━━━ ENTRIES SUPPLIED

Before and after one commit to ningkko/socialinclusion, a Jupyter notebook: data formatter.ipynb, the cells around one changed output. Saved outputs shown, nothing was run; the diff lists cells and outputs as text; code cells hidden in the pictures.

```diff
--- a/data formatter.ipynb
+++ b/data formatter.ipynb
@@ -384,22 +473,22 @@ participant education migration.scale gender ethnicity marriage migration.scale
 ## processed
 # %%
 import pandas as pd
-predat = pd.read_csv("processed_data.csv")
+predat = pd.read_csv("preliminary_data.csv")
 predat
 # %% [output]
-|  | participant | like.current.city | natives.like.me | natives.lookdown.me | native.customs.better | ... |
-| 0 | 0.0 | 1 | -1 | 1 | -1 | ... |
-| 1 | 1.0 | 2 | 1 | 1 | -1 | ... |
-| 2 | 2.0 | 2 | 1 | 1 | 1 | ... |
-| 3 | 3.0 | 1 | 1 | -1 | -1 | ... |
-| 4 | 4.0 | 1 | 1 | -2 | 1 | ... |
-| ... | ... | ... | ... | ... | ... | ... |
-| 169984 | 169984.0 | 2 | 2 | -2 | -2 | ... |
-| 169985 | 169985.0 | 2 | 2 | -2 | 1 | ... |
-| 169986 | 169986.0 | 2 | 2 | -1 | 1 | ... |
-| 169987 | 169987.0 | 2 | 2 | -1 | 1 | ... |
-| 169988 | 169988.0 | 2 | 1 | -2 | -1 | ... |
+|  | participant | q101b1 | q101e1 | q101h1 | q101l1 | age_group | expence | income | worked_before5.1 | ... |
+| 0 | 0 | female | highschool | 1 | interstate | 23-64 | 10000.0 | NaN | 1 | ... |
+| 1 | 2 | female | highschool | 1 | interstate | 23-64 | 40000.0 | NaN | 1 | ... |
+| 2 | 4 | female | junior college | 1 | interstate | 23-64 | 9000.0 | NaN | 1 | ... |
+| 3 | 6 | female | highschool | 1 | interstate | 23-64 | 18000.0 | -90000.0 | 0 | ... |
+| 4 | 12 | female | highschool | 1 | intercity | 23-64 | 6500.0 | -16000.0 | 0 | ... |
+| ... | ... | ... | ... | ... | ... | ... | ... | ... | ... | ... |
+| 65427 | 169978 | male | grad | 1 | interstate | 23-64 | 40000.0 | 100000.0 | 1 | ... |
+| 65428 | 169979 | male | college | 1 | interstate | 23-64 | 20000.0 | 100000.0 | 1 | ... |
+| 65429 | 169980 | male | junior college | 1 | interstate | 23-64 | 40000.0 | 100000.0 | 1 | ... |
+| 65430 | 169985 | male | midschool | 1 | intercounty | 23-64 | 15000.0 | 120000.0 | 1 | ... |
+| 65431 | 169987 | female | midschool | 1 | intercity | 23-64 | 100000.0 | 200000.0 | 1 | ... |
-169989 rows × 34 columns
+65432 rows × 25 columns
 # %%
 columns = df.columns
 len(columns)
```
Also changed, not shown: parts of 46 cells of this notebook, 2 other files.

━━━━━━

GOAL OF THE EXERCISE: Every line of the listing that includes "female" must be shown.

ANSWER TO THE PROBLEM:
+| 0 | 0 | female | highschool | 1 | interstate | 23-64 | 10000.0 | NaN | 1 | ... |
+| 1 | 2 | female | highschool | 1 | interstate | 23-64 | 40000.0 | NaN | 1 | ... |
+| 2 | 4 | female | junior college | 1 | interstate | 23-64 | 9000.0 | NaN | 1 | ... |
+| 3 | 6 | female | highschool | 1 | interstate | 23-64 | 18000.0 | -90000.0 | 0 | ... |
+| 4 | 12 | female | highschool | 1 | intercity | 23-64 | 6500.0 | -16000.0 | 0 | ... |
+| 65431 | 169987 | female | midschool | 1 | intercity | 23-64 | 100000.0 | 200000.0 | 1 | ... |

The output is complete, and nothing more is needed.